ASSIGNMENT: Without the pictures, write out every entry that follows exactly.

SUPPLIED RECORDS:
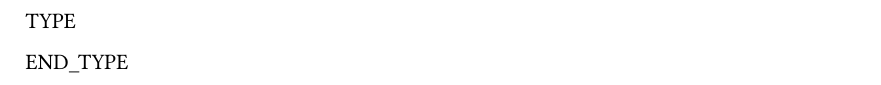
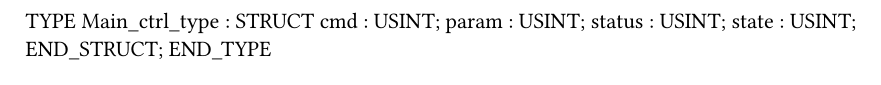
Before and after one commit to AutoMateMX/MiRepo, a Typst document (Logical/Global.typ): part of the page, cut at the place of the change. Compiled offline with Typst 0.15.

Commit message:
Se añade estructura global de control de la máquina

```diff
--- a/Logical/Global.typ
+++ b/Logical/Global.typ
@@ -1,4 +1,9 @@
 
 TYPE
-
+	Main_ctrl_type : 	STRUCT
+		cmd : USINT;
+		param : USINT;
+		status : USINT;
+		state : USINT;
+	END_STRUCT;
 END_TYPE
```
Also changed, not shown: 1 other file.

TASK OUTPUT:
Before and after one commit to AutoMateMX/MiRepo, a Typst document (Logical/Global.typ): part of the page, cut at the place of the change. Compiled offline with Typst 0.15.

Commit message:
Se añade estructura global de control de la máquina

```diff
--- a/Logical/Global.typ
+++ b/Logical/Global.typ
@@ -1,4 +1,9 @@
 
 TYPE
-
+	Main_ctrl_type : 	STRUCT
+		cmd : USINT;
+		param : USINT;
+		status : USINT;
+		state : USINT;
+	END_STRUCT;
 END_TYPE
```
Also changed, not shown: 1 other file.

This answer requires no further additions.